The Turks reign did not last long. In 1481 the city was retaken by force under Alfonso V of Aragon and turned back into a church. The church was rebuilt to house the relics of the Martyrs of Otranto. The reconstruction included the addition of a rose window on the west-facing front of the Cathedral. In 1711 Ferdinand I of Naples ordered that the south aisle become the Chapel of the Martyrs. This part of the church houses the relics (bones) of the martyrs in seven large coffins and the ‘stone of martyrdom’ (the stone that was used to behead the martyrs). In 1771, a Papal decree formally beatified the 800, who became known as the Blessed Martyrs of Otranto.
The history of this Cathedral was the most interesting thing to learn about while I was in Italy. Seeing the mosaic floor with my own eyes was EPIC and understanding that a twist of fate left it intact for future generations simply amazes me. Seeing the martyrs bones displayed in such a fashion is a fitting reminder that they were willing to die for their beliefs. The church and its history is one of the reasons why I am so grateful that these structures are still standing and that their stories are being preserved and shared.
After visiting the Cathedral, it was time to say Ciao to beautiful town of Otranto. On our way back to our luxurious bus, the last thing I saw was a behemoth sculpture of a boat/ship. I have no idea if this was attribute to a moment in history or simply a piece of art; what I do know is that this is a fitting last image to the wonderful beach side retreat that I now know as Otranto.
Winery Tour, Tasting & Dinner
After some free time in Otranto, we made our way to Scorrano where we visited the Don Carlo Guarini estate for a winery tour, a wine tasting and dinner. The vineyards where the grapes are grown are located in the Italian countryside; we did not get to see the vineyards.
Our first stop was the bottling facility and wine cellar tour. The upper level of the facility was very modern. The casks were made of large metal vats and there was a machine that was used to insert the corks into the bottles. Even though the top level was modern, you could see remnants of the old method of aging wine by looking down at sporadic openings place in the floor.

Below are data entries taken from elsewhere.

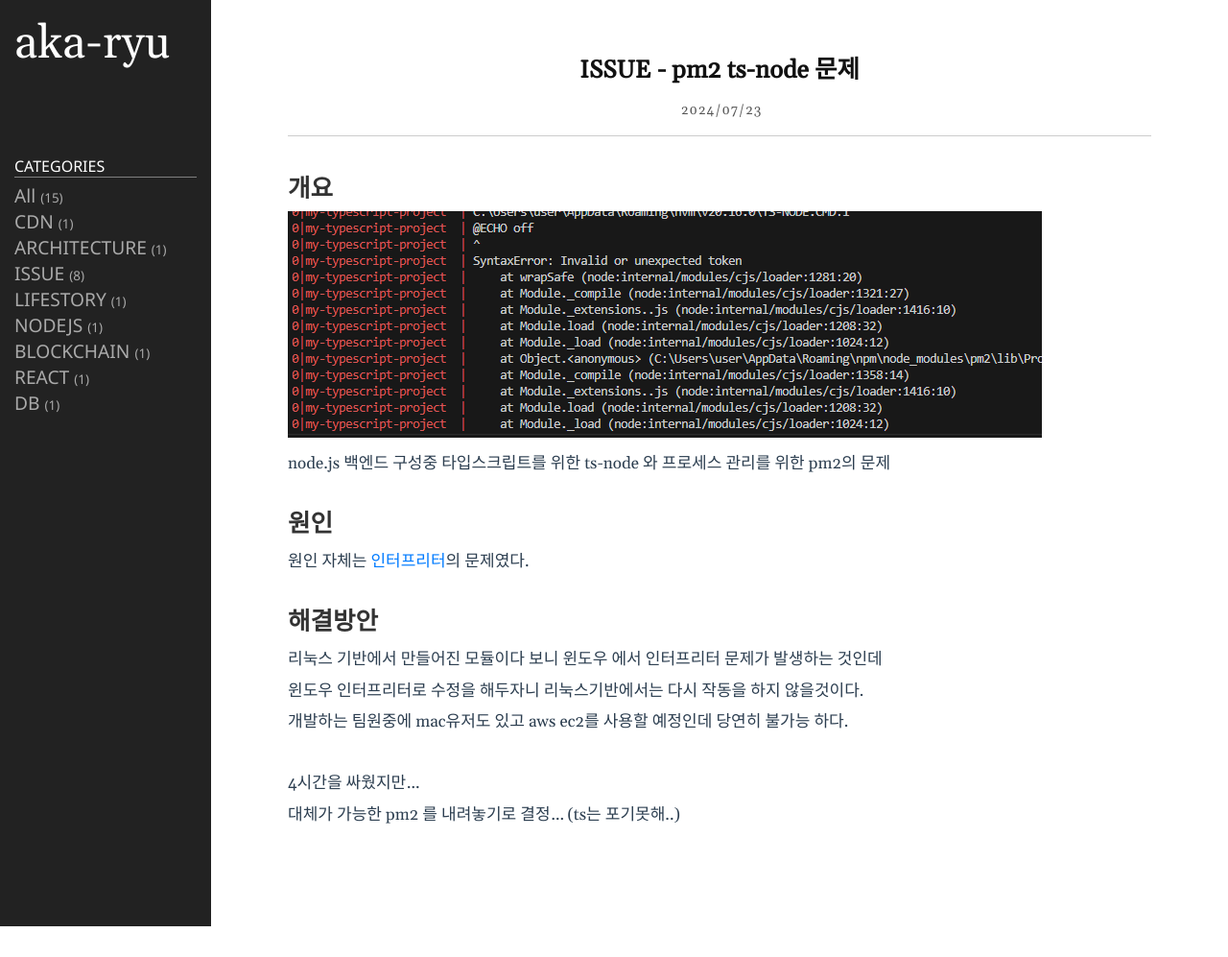
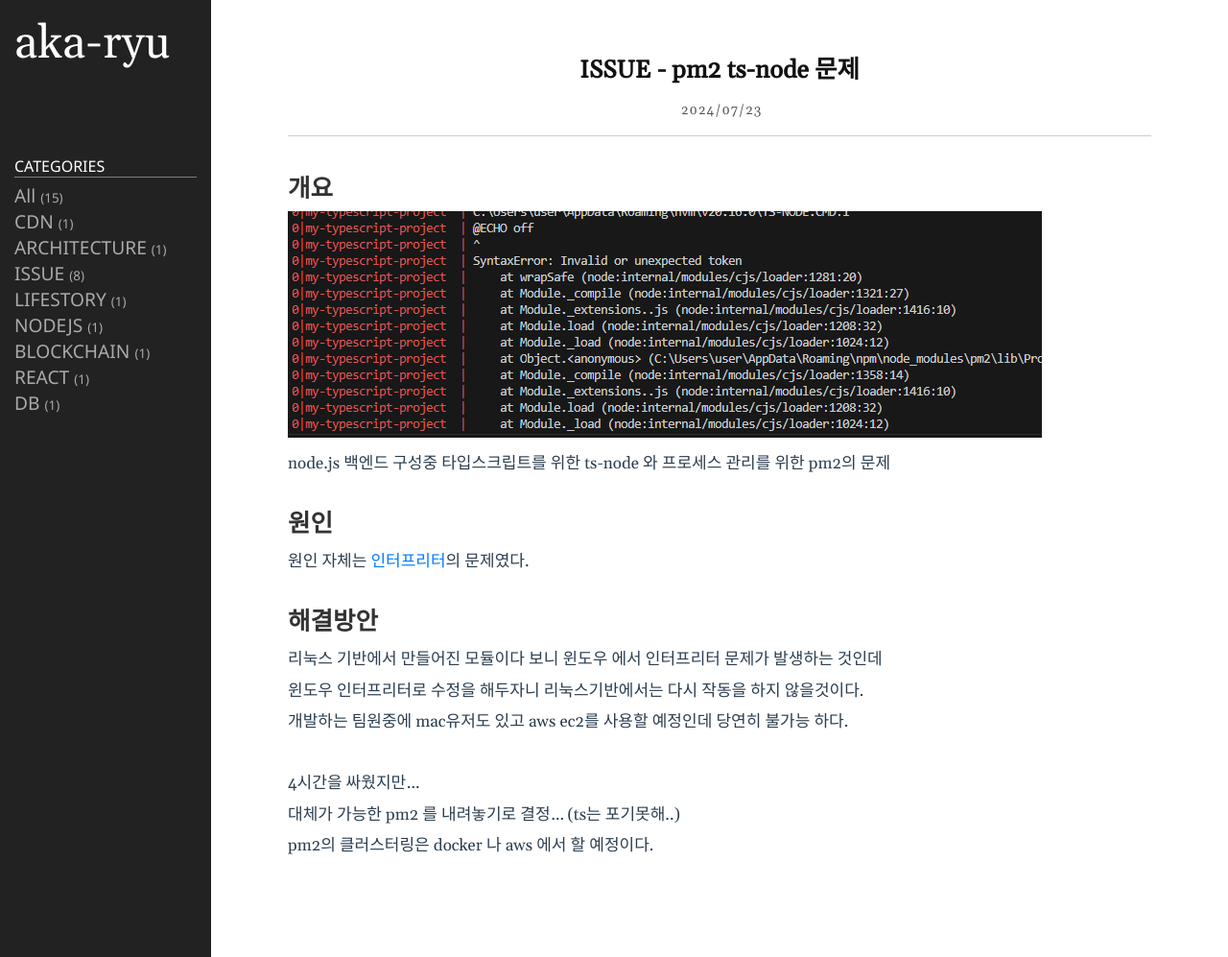
Before and after one commit to aka-ryu/aka-ryu.github.io, a Jekyll site: the page built from _posts/issue/2024-07-23-pm2,ts-node.md, in a window 1280 px wide. Shown: the whole page at 96% size. Built offline with Jekyll 4.4.1, drawn with Linux system fonts in a browser that asks for light colours; before the commit the page ends 965 px from its top, so only the background shows below that.

Commit message:
클러스터링

```diff
--- a/_posts/issue/2024-07-23-pm2,ts-node.md
+++ b/_posts/issue/2024-07-23-pm2,ts-node.md
@@ -24,3 +24,5 @@ node.js 백엔드 구성중 타입스크립트를 위한 ts-node 와 프로세
 
 4시간을 싸웠지만...
 대체가 가능한 pm2 를 내려놓기로 결정... (ts는 포기못해..)
+
+pm2의 클러스터링은 docker 나 aws 에서 할 예정이다.
```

In the cellar you could really see and feel the history of this great vineyard. We saw historic tools that were used to make wine, oak wine casks, and bottles of wine that were over 400 years old (which when found the early 90s, no one dared to taste).
I’m not gong to lie, THIS was pretty cool to see.
After the cellar tour, we were seated in the main house where the matriarchs of the Guarini family had prepared a fine meal by the fireplace.
Our wine tasting including sampling two reds and one white wine. These wines were produced from either the Primitivo, Negroamaro or the Malvasia NerA grapes which are native to the Puglia region. Prior to the early 90s, very few people knew of the existence of the wines that could be produced solely from these grape. These grapes were often shipped to Northern Italy and blended with the ‘thin’ red wines produced in that region. In the early 90s, the Guarini produced the first bottle of Primitivo, writing on the label the name of the vine, and ushered in a new era of wine making from these grapes..
After all of this excitement, we headed back to our hotel for some rest and relaxation. Overall, this was a great day exploring two towns and experiencing some very awe-inspiring things.